by Kevin Ritter
Clash Daily Guest Contributor
In a recent piece (April 29) I described Edmund Burke’s notion of “Moral Imagination” and how that attribute was shared by many of the great minds of the western tradition. I described Burke’s belief that student’s can best acquire this trait through the study of great literature. I suggested the new Common Core Standards would inhibit the development of this important quality by limiting the study of classical literature in favor of non-fiction “informational texts.”
Today, I would extend that argument to suggest that by intentionally restricting access to the historical notions of eternal Truth and Beauty found in classical literature, schools that adopt the Common Core will leave young people susceptible to the development of the Moral Imagination’s ugly siblings, what Burke called the “Idyllic and Diabolic Imaginations”.
Burke described the Idyllic Imagination as a mental disposition that inclines one to reject recognized dogmas or rules as well as established manners. He saw this form of imagination as destructive rather than constructive, seeking the “liberty from” something rather than the “liberty to” something.
In an American context, this generally means liberty from those duties that are married to each of the rights we enjoy as citizens. Furthermore, because the Idyllic Imagination has no unifying principle, Burke reasoned, it is a destabilizing force in society. It leads to disillusion, boredom, and decadence, qualities in evidence during the recent Occupy Wall Street demonstrations.

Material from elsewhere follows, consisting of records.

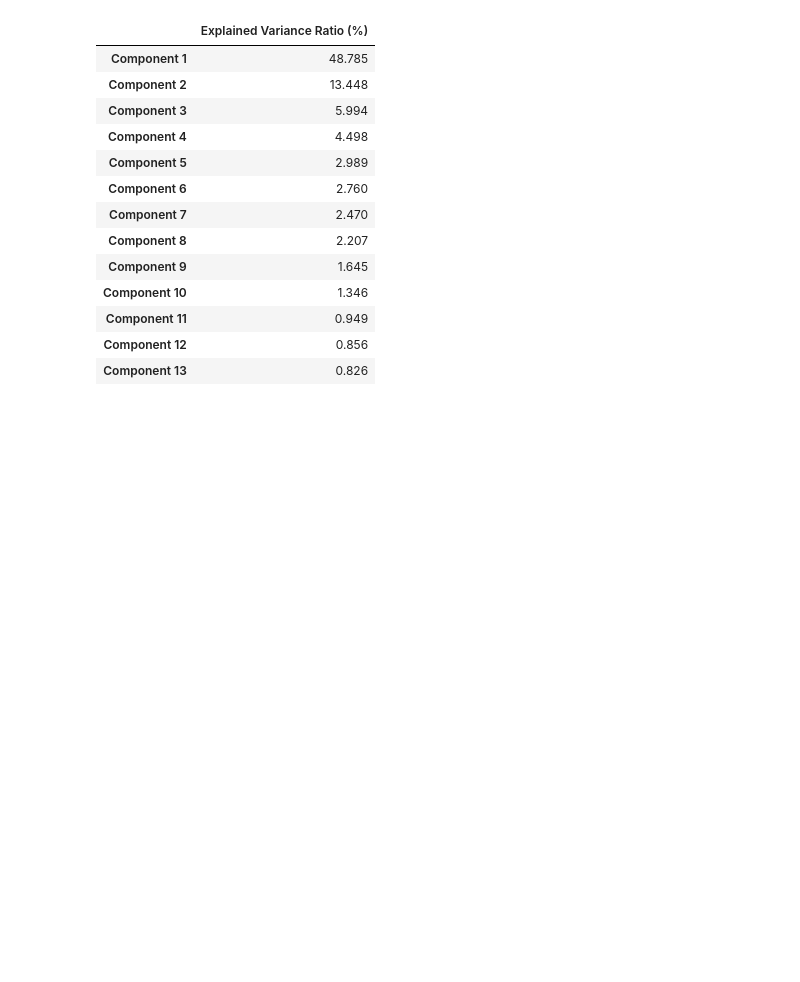
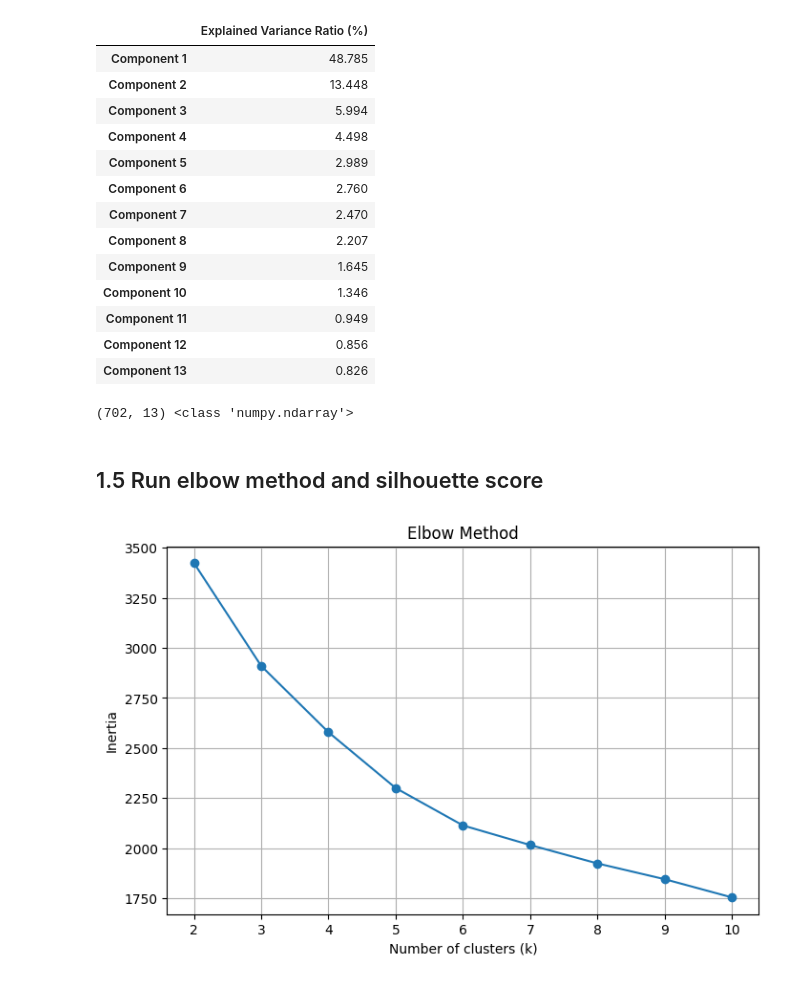
Before and after one commit to StavSteven/social_media_addiction, a Jupyter notebook: jupyter_notebooks/3_ml_take2.ipynb, the cells around one changed output. Cells and saved outputs as stored; diff of their text form; code cells hidden in the pictures; blank space fills up the shorter version.

Commit message:
run elbow method test

```diff
--- a/jupyter_notebooks/3_ml_take2.ipynb
+++ b/jupyter_notebooks/3_ml_take2.ipynb
@@ -25,6 +30,8 @@ Index(['new_student_id', 'age', 'gender', 'relationship_status',
        'conflicts_over_social_media', 'affects_academic_performance',
        'addicted_score', 'mental_health_score'],
       dtype='object')
+# %%
+df_ml = df_ml.drop(columns=['new_student_id', 'average_daily_use_by_hour', 'sleep_hours_per_night'])
 # %%
 # Numerical and categorical columns
 num_cols = ['age', 'average_daily_usage_minutes', 'sleep_per_night_minutes', 'conflicts_over_social_media', 'addicted_score', 'mental_health_score']
@@ -119,2 +130,31 @@ cluster_pipeline = Pipeline([
     ('kmeans', KMeans(n_clusters=10, random_state=42))  # Placeholder; will adjust later based on Elbow/Silhouette
 ])
+# %%
+pipeline_analysis = Pipeline(cluster_pipeline.steps[:-1])  # preprocessor + PCA
+df_analysis = pipeline_analysis.fit_transform(df_ml)
+
+print(df_analysis.shape, type(df_analysis))
+# %% [output]
+(702, 13) <class 'numpy.ndarray'>
+# %% [markdown]
+## 1.5 Run elbow method and silhouette score
+# %%
+# Plot elbow method
+sse = []
+k_values = range(2, 11)
+
+for k in k_values:
+    kmeans = KMeans(n_clusters=k, random_state=42, n_init=10)
+    kmeans.fit(x_PCA)
+    sse.append(kmeans.inertia_)
+
+plt.figure(figsize=(8,5))
+plt.plot(k_values, sse, marker='o')
+plt.xlabel("Number of clusters (k)")
+plt.ylabel("Inertia")
+plt.title("Elbow Method")
+plt.grid(True)
+plt.savefig('../images/elbow_method2.png')
+plt.show()
+# %% [output]
+[figure, added]
```
Also changed, not shown: parts of 7 cells of this notebook, 1 other file.
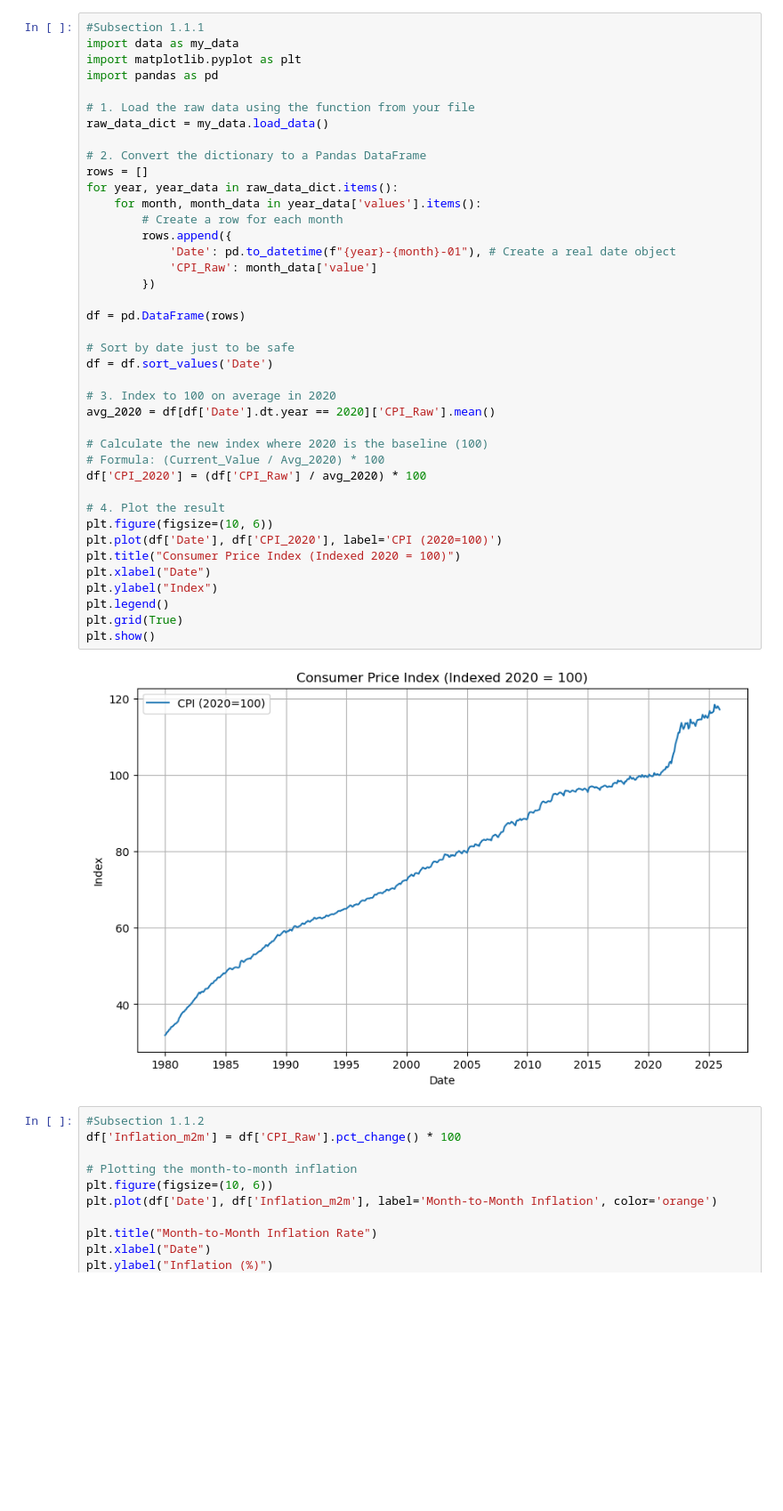
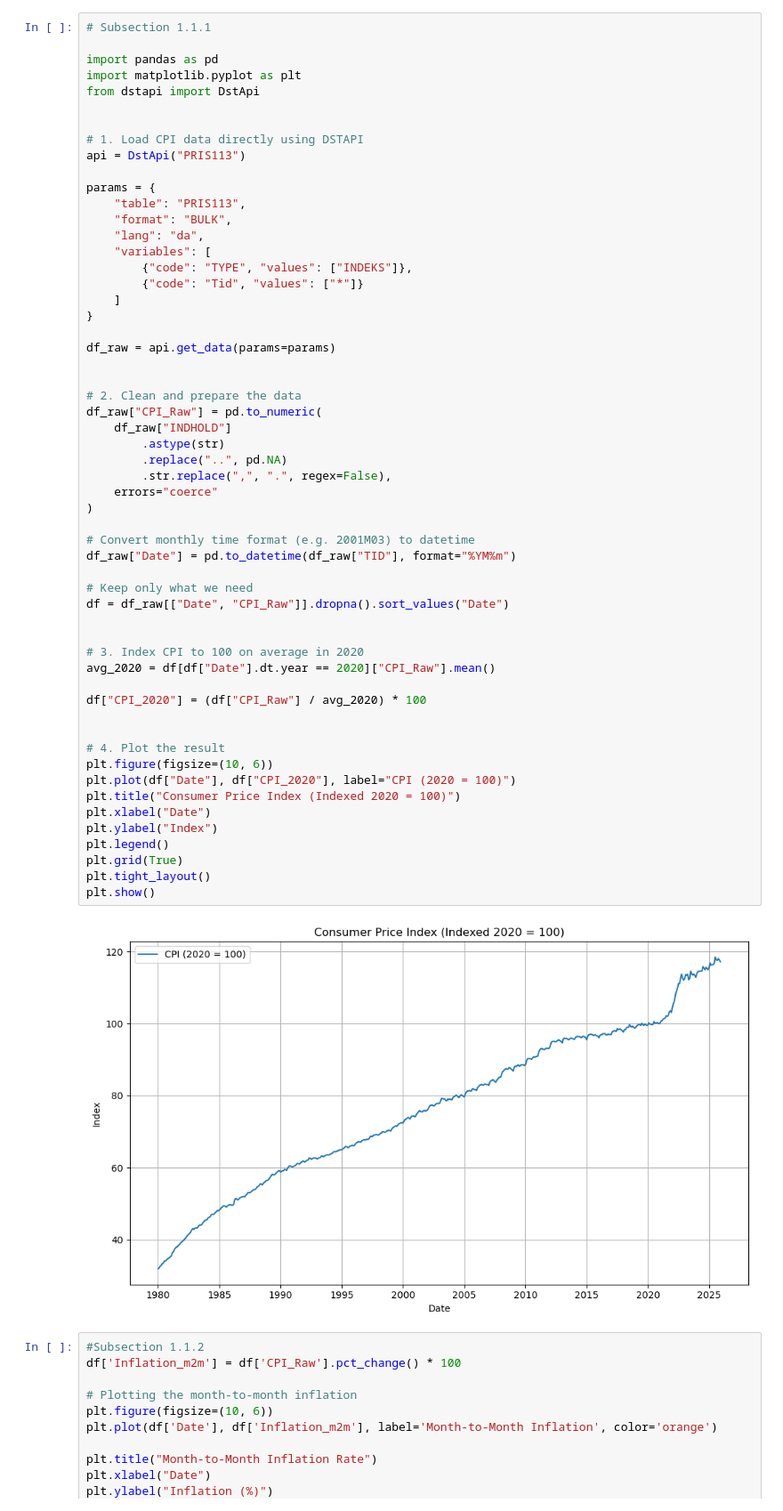
Before and after one commit to spb658/Eksamen-jake-ruben-Chris, a Jupyter notebook: Project__1.ipynb, the cells around one changed output. Shown at 89% size. Cells and saved outputs as stored; diff of their text form; blank space fills up the shorter version.

```diff
--- a/Project__1.ipynb
+++ b/Project__1.ipynb
@@ -1,45 +1,61 @@
 # %%
-#Subsection 1.1.1
-import data as my_data
+# Subsection 1.1.1
+
+import pandas as pd
 import matplotlib.pyplot as plt
-import pandas as pd
+from dstapi import DstApi
 
-# 1. Load the raw data using the function from your file
-raw_data_dict = my_data.load_data()
 
-# 2. Convert the dictionary to a Pandas DataFrame
-rows = []
-for year, year_data in raw_data_dict.items():
-    for month, month_data in year_data['values'].items():
-        # Create a row for each month
-        rows.append({
-            'Date': pd.to_datetime(f"{year}-{month}-01"), # Create a real date object
-            'CPI_Raw': month_data['value']
-        })
+# 1. Load CPI data directly using DSTAPI
+api = DstApi("PRIS113")
 
-df = pd.DataFrame(rows)
+params = {
+    "table": "PRIS113",
+    "format": "BULK",
+    "lang": "da",
+    "variables": [
+        {"code": "TYPE", "values": ["INDEKS"]},
+        {"code": "Tid", "values": ["*"]}
+    ]
+}
 
-# Sort by date just to be safe
-df = df.sort_values('Date')
+df_raw = api.get_data(params=params)
 
-# 3. Index to 100 on average in 2020
-avg_2020 = df[df['Date'].dt.year == 2020]['CPI_Raw'].mean()
 
-# Calculate the new index where 2020 is the baseline (100)
-# Formula: (Current_Value / Avg_2020) * 100
-df['CPI_2020'] = (df['CPI_Raw'] / avg_2020) * 100
+# 2. Clean and prepare the data
+df_raw["CPI_Raw"] = pd.to_numeric(
+    df_raw["INDHOLD"]
+        .astype(str)
+        .replace("..", pd.NA)
+        .str.replace(",", ".", regex=False),
+    errors="coerce"
+)
+
+# Convert monthly time format (e.g. 2001M03) to datetime
+df_raw["Date"] = pd.to_datetime(df_raw["TID"], format="%YM%m")
+
+# Keep only what we need
+df = df_raw[["Date", "CPI_Raw"]].dropna().sort_values("Date")
+
+
+# 3. Index CPI to 100 on average in 2020
+avg_2020 = df[df["Date"].dt.year == 2020]["CPI_Raw"].mean()
+
+df["CPI_2020"] = (df["CPI_Raw"] / avg_2020) * 100
+
 
 # 4. Plot the result
 plt.figure(figsize=(10, 6))
-plt.plot(df['Date'], df['CPI_2020'], label='CPI (2020=100)')
+plt.plot(df["Date"], df["CPI_2020"], label="CPI (2020 = 100)")
 plt.title("Consumer Price Index (Indexed 2020 = 100)")
 plt.xlabel("Date")
 plt.ylabel("Index")
 plt.legend()
 plt.grid(True)
+plt.tight_layout()
 plt.show()
 # %% [output]
-[figure, old version]
+[figure, new version]
 # %%
 #Subsection 1.1.2
 df['Inflation_m2m'] = df['CPI_Raw'].pct_change() * 100
```
Also changed, not shown: parts of 7 cells of this notebook, 1 other file.
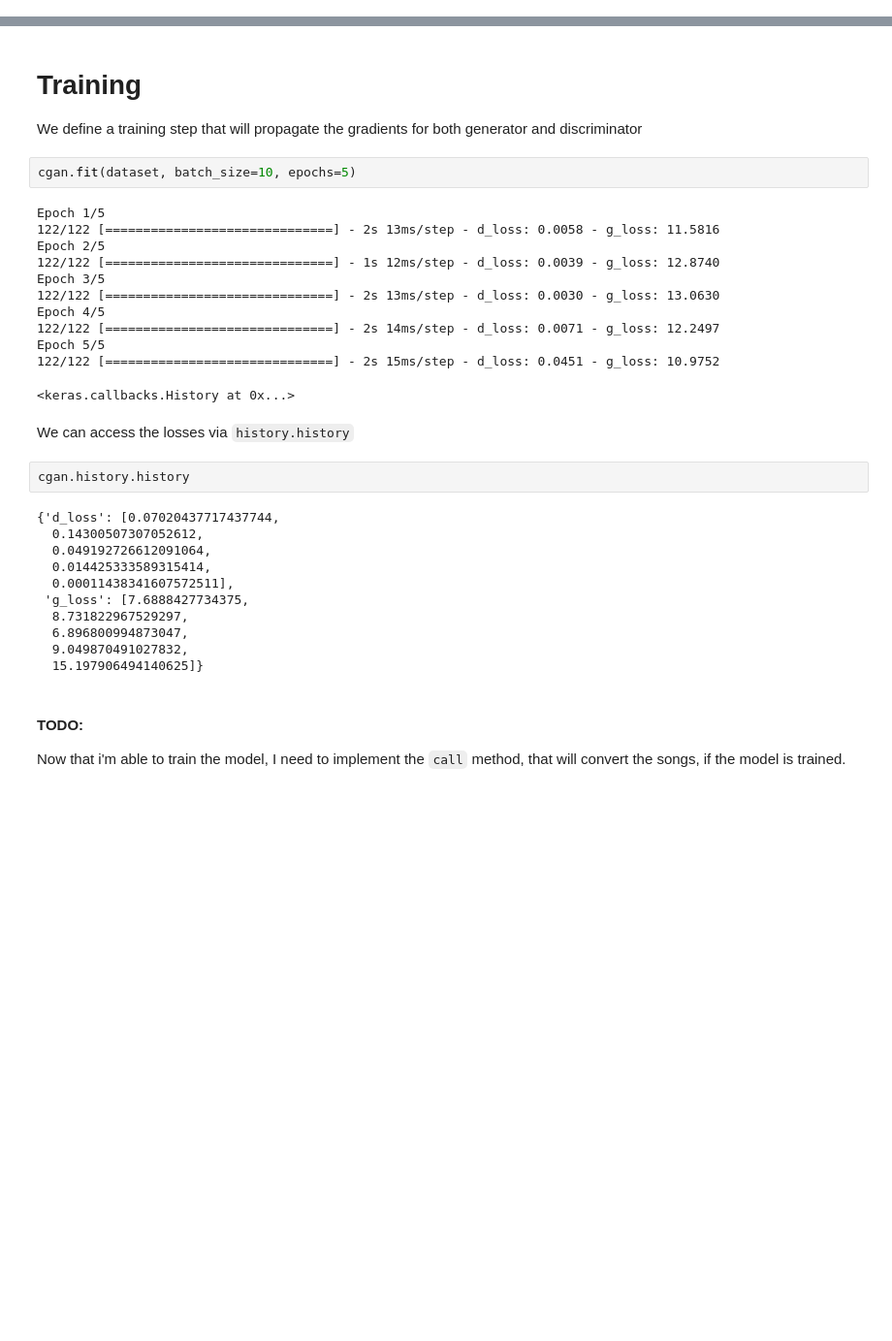
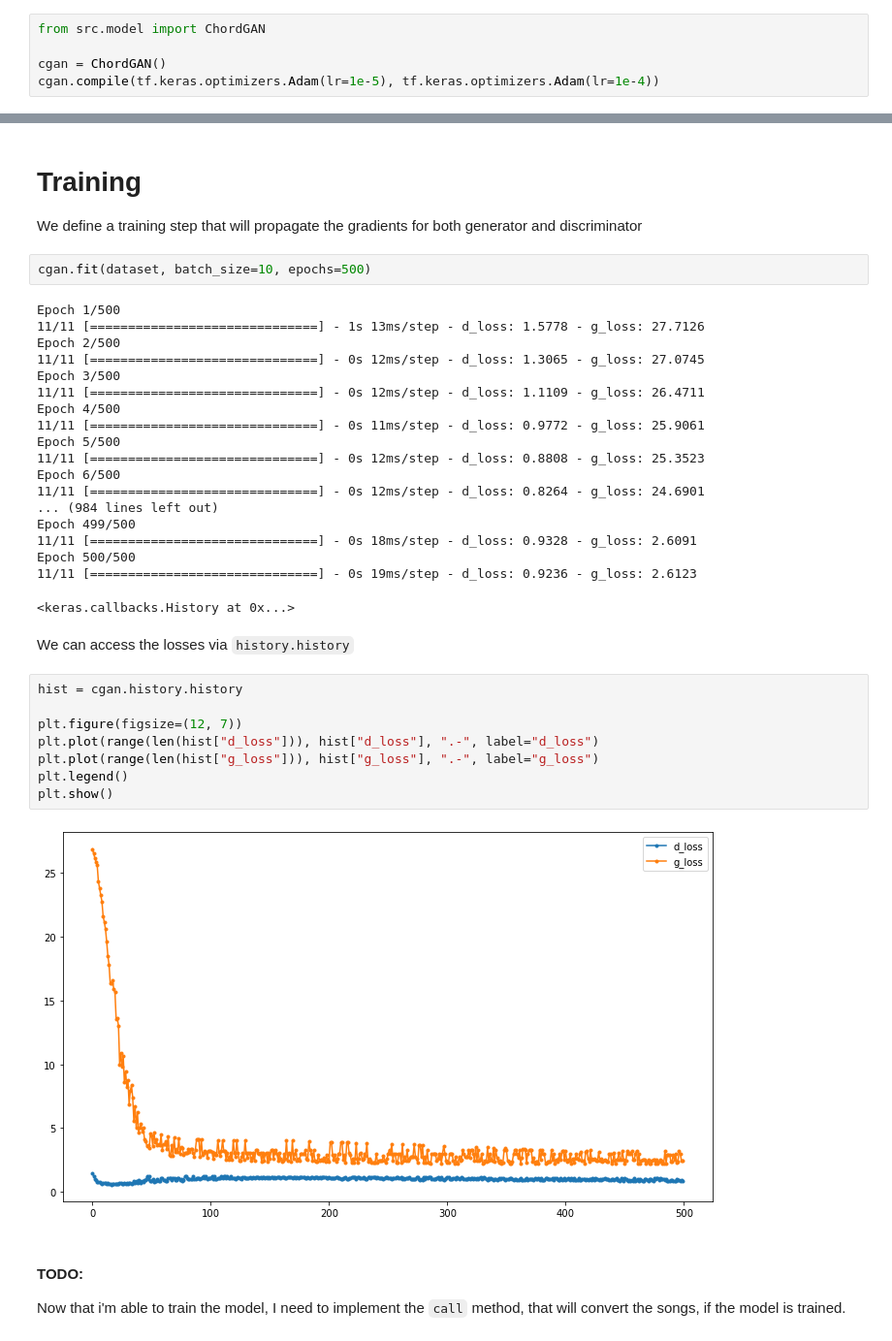
Before and after one commit to amaralcs/Music-Style-Transfer-Evaluation, a Jupyter notebook: chordgan/chordGAN_v3.ipynb, the cells around one changed output, grey strips where cells are left out. Shown at 97% size. Drawn from its saved outputs; the diff is of its cells as text; blank space fills up the shorter version.

```diff
--- a/chordgan/chordGAN_v3.ipynb
+++ b/chordgan/chordGAN_v3.ipynb
@@ -199,3 +87,8 @@ cgan.compile(tf.keras.optimizers.Adam(), tf.keras.optimizers.Adam())
+# %%
+from src.model import ChordGAN
+
+cgan = ChordGAN()
+cgan.compile(tf.keras.optimizers.Adam(lr=1e-5), tf.keras.optimizers.Adam(lr=1e-4))
 # %% [markdown]
 Test the generator
 # %%
@@ -246,34 +117,38 @@ Probability this is a true song, not a generated song: 49.31%
 
 We define a training step that will propagate the gradients for both generator and discriminator
 # %%
-cgan.fit(dataset, batch_size=10, epochs=5)
+cgan.fit(dataset, batch_size=10, epochs=500)
 # %% [output]
-Epoch 1/5
-122/122 [==============================] - 2s 13ms/step - d_loss: 0.0058 - g_loss: 11.5816
-Epoch 2/5
-122/122 [==============================] - 1s 12ms/step - d_loss: 0.0039 - g_loss: 12.8740
-Epoch 3/5
-122/122 [==============================] - 2s 13ms/step - d_loss: 0.0030 - g_loss: 13.0630
-Epoch 4/5
-122/122 [==============================] - 2s 14ms/step - d_loss: 0.0071 - g_loss: 12.2497
-Epoch 5/5
-122/122 [==============================] - 2s 15ms/step - d_loss: 0.0451 - g_loss: 10.9752
+Epoch 1/500
+11/11 [==============================] - 1s 13ms/step - d_loss: 1.5778 - g_loss: 27.7126
+Epoch 2/500
+11/11 [==============================] - 0s 12ms/step - d_loss: 1.3065 - g_loss: 27.0745
+Epoch 3/500
+11/11 [==============================] - 0s 12ms/step - d_loss: 1.1109 - g_loss: 26.4711
+Epoch 4/500
+11/11 [==============================] - 0s 11ms/step - d_loss: 0.9772 - g_loss: 25.9061
+Epoch 5/500
+11/11 [==============================] - 0s 12ms/step - d_loss: 0.8808 - g_loss: 25.3523
+Epoch 6/500
+11/11 [==============================] - 0s 12ms/step - d_loss: 0.8264 - g_loss: 24.6901
+... (984 lines left out)
+Epoch 499/500
+11/11 [==============================] - 0s 18ms/step - d_loss: 0.9328 - g_loss: 2.6091
+Epoch 500/500
+11/11 [==============================] - 0s 19ms/step - d_loss: 0.9236 - g_loss: 2.6123
 <keras.callbacks.History at 0x...>
 # %% [markdown]
 We can access the losses via `history.history`
-# %%
-cgan.history.history
-# %% [output]
-{'d_loss': [0.07020437717437744,
-  0.14300507307052612,
-  0.049192726612091064,
-  0.014425333589315414,
-  0.00011438341607572511],
- 'g_loss': [7.6888427734375,
-  8.731822967529297,
-  6.896800994873047,
-  9.049870491027832,
-  15.197906494140625]}
+# %%
+hist = cgan.history.history
+
+plt.figure(figsize=(12, 7))
+plt.plot(range(len(hist["d_loss"])), hist["d_loss"], ".-", label="d_loss")
+plt.plot(range(len(hist["g_loss"])), hist["g_loss"], ".-", label="g_loss")
+plt.legend()
+plt.show()
+# %% [output]
+[figure, added]
 # %% [markdown]
 #### TODO:
 Now that i'm able to train the model, I need to implement the `call` method, that will convert the songs, if the model is trained.
```
Also changed, not shown: parts of 32 cells of this notebook.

Still worse is what Burke calls the Diabolic Imagination which, when cultivated, panders to the “lowest human urges for violence, destruction, cruelty, and sensational disorder.” Unfortunately, it is this attribute that informs much of our entertainment industry and the tech-savvy internet world today.